▶ [Problem to solve]
Which lines in the records below contain the word "analysis"? Copy each one.
::: Extracted information
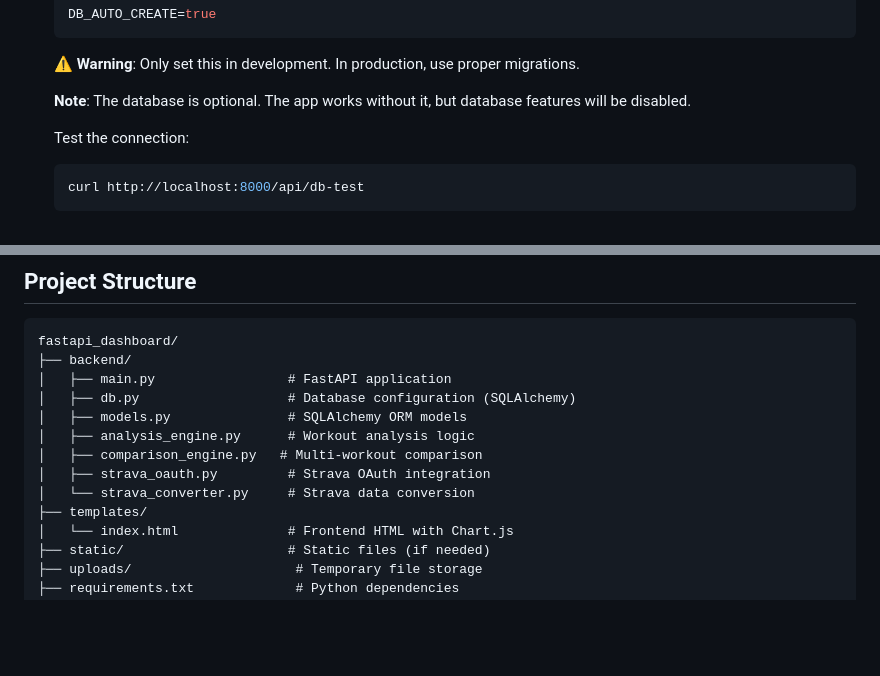
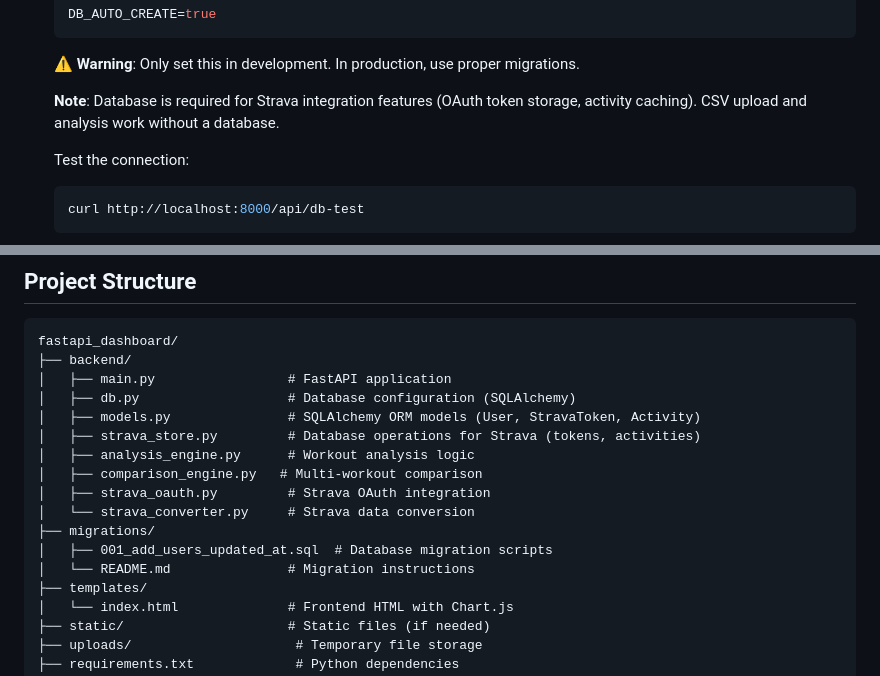
Before and after one commit to stanghong/coros-fit-analysis, a Markdown page: fastapi_dashboard/README.md, 2 parts joined by grey strips. Drawn GitHub-style; blank space fills up the shorter version.

````diff
--- a/fastapi_dashboard/README.md
+++ b/fastapi_dashboard/README.md
@@ -52,7 +52,7 @@ pip install -r requirements.txt
    ```
    ⚠️  **Warning**: Only set this in development. In production, use proper migrations.
 
-   **Note**: The database is optional. The app works without it, but database features will be disabled.
+   **Note**: Database is required for Strava integration features (OAuth token storage, activity caching). CSV upload and analysis work without a database.
 
    Test the connection:
    ```bash
@@ -166,11 +166,15 @@ fastapi_dashboard/
 ├── backend/
 │   ├── main.py                 # FastAPI application
 │   ├── db.py                   # Database configuration (SQLAlchemy)
-│   ├── models.py               # SQLAlchemy ORM models
+│   ├── models.py               # SQLAlchemy ORM models (User, StravaToken, Activity)
+│   ├── strava_store.py         # Database operations for Strava (tokens, activities)
 │   ├── analysis_engine.py      # Workout analysis logic
 │   ├── comparison_engine.py   # Multi-workout comparison
 │   ├── strava_oauth.py         # Strava OAuth integration
 │   └── strava_converter.py     # Strava data conversion
+├── migrations/
+│   ├── 001_add_users_updated_at.sql  # Database migration scripts
+│   └── README.md               # Migration instructions
 ├── templates/
 │   └── index.html              # Frontend HTML with Chart.js
 ├── static/                     # Static files (if needed)
````
Also changed, not shown: fastapi_dashboard/ARCHITECTURE.md (+140 -83 lines).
::::::
▶ [The completed task]
Before and after one commit to stanghong/coros-fit-analysis, a Markdown page: fastapi_dashboard/README.md, 2 parts joined by grey strips. Drawn GitHub-style; blank space fills up the shorter version.
+   **Note**: Database is required for Strava integration features (OAuth token storage, activity caching). CSV upload and analysis work without a database.
 │   ├── analysis_engine.py      # Workout analysis logic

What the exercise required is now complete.